* About this exercise
Leaving out every picture, output the records below exactly as they are.

------ Data section ------

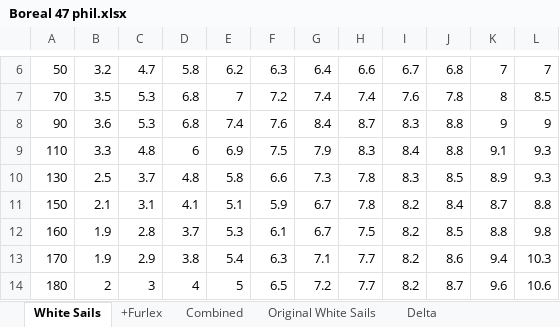
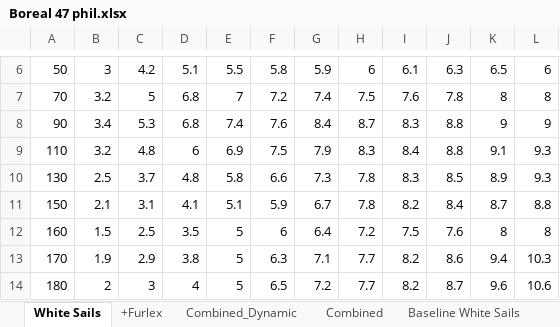
Before and after one commit to philipa/polars, an Excel workbook: Boreal 47 phil.xlsx, sheet White Sails, drawn as a sheet; only a part is shown, gaps mark what is left out; values as stored, in another font and other column widths than the file's, no borders; conditional formats not drawn; the diff covers the shown part only; the diff names each change by its address in the sheet, - before the commit and + after, or states it on an @@ line.

```diff
--- a/Boreal 47 phil.xlsx (sheet White Sails)
+++ b/Boreal 47 phil.xlsx (sheet White Sails)
-sheet tab: Original White Sails
+sheet tab: Combined_Dynamic
+sheet tab: Baseline White Sails
-B6: 3.2
+B6: 3
-C6: 4.7
+C6: 4.2
-D6: 5.8
+D6: 5.1
-E6: 6.2
+E6: 5.5
-F6: 6.3
+F6: 5.8
-G6: 6.4
+G6: 5.9
-H6: 6.6
+H6: 6
-I6: 6.7
+I6: 6.1
-J6: 6.8
+J6: 6.3
-K6: 7
+K6: 6.5
-L6: 7
+L6: 6
-B7: 3.5
+B7: 3.2
-C7: 5.3
+C7: 5
-H7: 7.4
+H7: 7.5
-L7: 8.5
+L7: 8
-B8: 3.6
+B8: 3.4
-B9: 3.3
+B9: 3.2
-B12: 1.9
+B12: 1.5
-C12: 2.8
+C12: 2.5
-D12: 3.7
+D12: 3.5
-E12: 5.3
+E12: 5
-F12: 6.1
+F12: 6
-G12: 6.7
+G12: 6.4
-H12: 7.5
+H12: 7.2
-I12: 8.2
+I12: 7.5
-J12: 8.5
+J12: 7.6
-K12: 8.8
+K12: 8
-L12: 9.8
+L12: 8
-E13: 5.4
+E13: 5
```
Also changed, not shown: 22 edited cells elsewhere in this sheet, sheet Delta, sheet Combined, sheet +Furlex, other sheet tabs, formulas that keep their value, 5 other files.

------

* Output of the exercise
Before and after one commit to philipa/polars, an Excel workbook: Boreal 47 phil.xlsx, sheet White Sails, drawn as a sheet; only a part is shown, gaps mark what is left out; values as stored, in another font and other column widths than the file's, no borders; conditional formats not drawn; the diff covers the shown part only; the diff names each change by its address in the sheet, - before the commit and + after, or states it on an @@ line.

```diff
--- a/Boreal 47 phil.xlsx (sheet White Sails)
+++ b/Boreal 47 phil.xlsx (sheet White Sails)
-sheet tab: Original White Sails
+sheet tab: Combined_Dynamic
+sheet tab: Baseline White Sails
-B6: 3.2
+B6: 3
-C6: 4.7
+C6: 4.2
-D6: 5.8
+D6: 5.1
-E6: 6.2
+E6: 5.5
-F6: 6.3
+F6: 5.8
-G6: 6.4
+G6: 5.9
-H6: 6.6
+H6: 6
-I6: 6.7
+I6: 6.1
-J6: 6.8
+J6: 6.3
-K6: 7
+K6: 6.5
-L6: 7
+L6: 6
-B7: 3.5
+B7: 3.2
-C7: 5.3
+C7: 5
-H7: 7.4
+H7: 7.5
-L7: 8.5
+L7: 8
-B8: 3.6
+B8: 3.4
-B9: 3.3
+B9: 3.2
-B12: 1.9
+B12: 1.5
-C12: 2.8
+C12: 2.5
-D12: 3.7
+D12: 3.5
-E12: 5.3
+E12: 5
-F12: 6.1
+F12: 6
-G12: 6.7
+G12: 6.4
-H12: 7.5
+H12: 7.2
-I12: 8.2
+I12: 7.5
-J12: 8.5
+J12: 7.6
-K12: 8.8
+K12: 8
-L12: 9.8
+L12: 8
-E13: 5.4
+E13: 5
```
Also changed, not shown: 22 edited cells elsewhere in this sheet, sheet Delta, sheet Combined, sheet +Furlex, other sheet tabs, formulas that keep their value, 5 other files.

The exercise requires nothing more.